All 35,000 NYPD officers will be equipped with smartphones that allow officers to search databases, view wanted posters and scan suspects’ fingerprints.
Why biometrics will be the key to mobile payments adoption (Bank Systems & Technology)
Until making a mobile payment becomes faster than using a credit card, mobile payments will be stuck in low gear. And the key to making mobile payments fast is to use biometrics to solve the authentication problem and eliminate the need for consumers to enter a password.
International Data Corporation (IDC) Analyst: Banks should precede with caution (IDC)
“While improving authorization experience is attractive and will help adoption of mobile banking services, financial institutions should not just blindly commit to mass market biometric identification solutions, especially those provided by third parties via publicly-available APIs”, says Andrei Charniauski, Research Manager at IDC Financial Insights.
Samsung Integrates Fingerprint Technology on Smartwatches (Payment Week)
Samsung Electronics has teamed up with e-commerce company PayPal and human interface solutions provider Synaptics to integrate mobile payment fingerprint-identification technology on its smartwatches.
Many reasons to use biometrics to secure mobile payments (Payments Source)
Much is being researched and written on the subjects of mobile payment security and the use of biometrics as a replacement to traditional user names and passwords.
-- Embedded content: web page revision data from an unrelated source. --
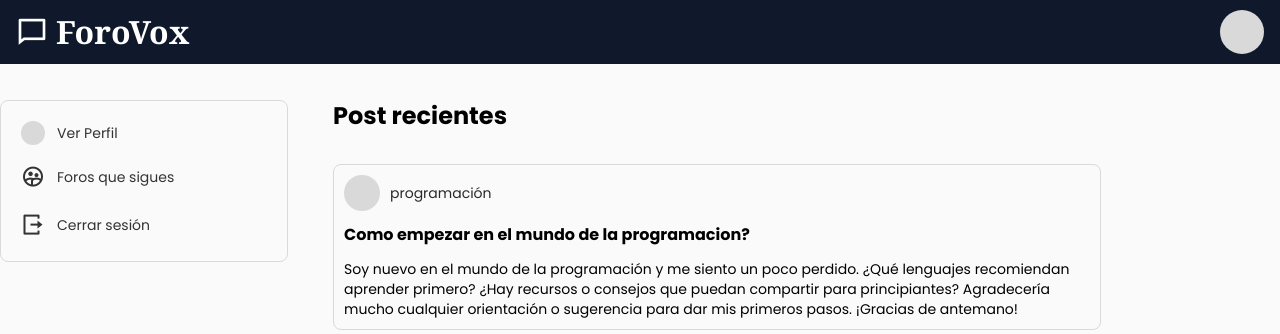
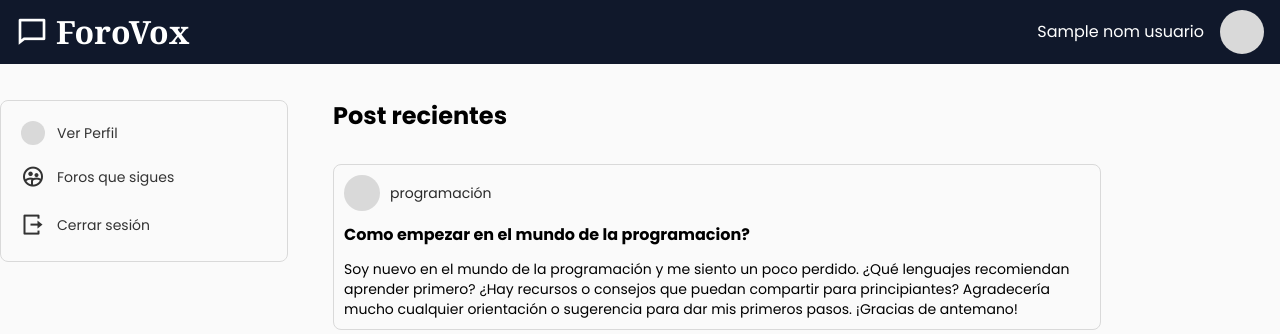
Before and after one commit to johan2160/Foros, a Django app: template foros/templates/index.html in a window 1280 px wide. Shown: the top 334 px of the page. Run offline with Django 5.2, Linux system fonts and the light colour scheme; the template is opened without the code that fills it: most values are stand-ins (such as "Sample title", 1, 10 or a date in 2020); some libraries are stand-ins or nearby versions.

Commit message:
feat(template): actualizar encabezado y menú de navegación
- Se ha añadido la visualización del nombre del usuario (`{{ nomUsuario }}`) en el encabezado para mejorar la personalización.
- Los enlaces en el menú de navegación ahora utilizan la función `{% url %}` para la redirección a la vista de perfil y foros seguidos, mejorando la mantenibilidad del código.
- Se ha mantenido la funcionalidad de la sesión, garantizando que el usuario tenga acceso a su perfil y foros.
- Se han mejorado las estructuras de los enlaces para una mejor legibilidad y mantenimiento en el futuro.

```diff
--- a/foros/templates/components/usuario-display.html
+++ b/foros/templates/components/usuario-display.html
@@ -6,22 +6,25 @@
       <h1 class="text-[2rem] hidden md:block font-bold font-serif">
         ForoVox</h1>
     </a>
-    <img src="{% static 'imagenes/tabula_rasa.png' %}" id="profile-image" alt="Foto de perfil"
-      class="size-11 rounded-full cursor-pointer xl:cursor-auto">
+    <div class="flex items-center gap-4">
+      <span>{{ nomUsuario }}</span>
+      <img src="{% static 'imagenes/tabula_rasa.png' %}" id="profile-image" alt="Foto de perfil"
+        class="size-11 rounded-full cursor-pointer xl:cursor-auto">
+    </div>
   </div>
 </header>
 <div class="flex justify-center pt-[6.25rem]">
   <aside class="max-w-7xl w-full relative">
     <ul id="navigation-menu"
       class="hidden xl:flex xl:flex-col fixed right-4 top-20 z-50 bg-[#FAFAFA] text-sm text-[#333333] gap-2 p-4 border-[0.094rem] w-full max-w-72 border-[#D9D9D9] rounded-lg xl:right-auto xl:left-auto xl:inset-auto">
-      <a href="">
+      <a href="{% url 'perfil_usuario' %}">
         <li
           class="flex gap-3 items-center p-1 rounded-md hover:bg-[#F1F3F8] transition-colors hover:text-[#000000] cursor-pointer">
           <img src="{% static 'imagenes/tabula_rasa.png' %}" alt="Foto de perfil" class="size-6 rounded-full">
           Ver Perfil
         </li>
       </a>
-      <a href="">
+      <a href="{% url 'foro' %}">
         <li
           class="flex gap-3 items-center p-1 rounded-md hover:bg-[#F1F3F8] transition-colors hover:text-[#000000] cursor-pointer">
           <i class="ri-group-2-line text-2xl"></i>
```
As more mobile devices that contain our identification and personal information hit the market, the securing of these devices to recognize and authenticate their rightful owners will likely determine who succeeds and those who fail.
Author Mike Goldgof is the Vice President of Marketing at AGNITiO.
Mastercard voice and face recognition acheives 98% success rate (Computer Weekly)
The payment card company created a mobile app to test voice and facial recognition technologies on more than 14,000 transactions.
Mastercard employees around the world carried out the tests on Android and iOS operating systems. The process took less than 10 seconds for most transactions.
We discussed why face and voice biometrics were likely to be strong candidates for mobile biometrics here in 2012.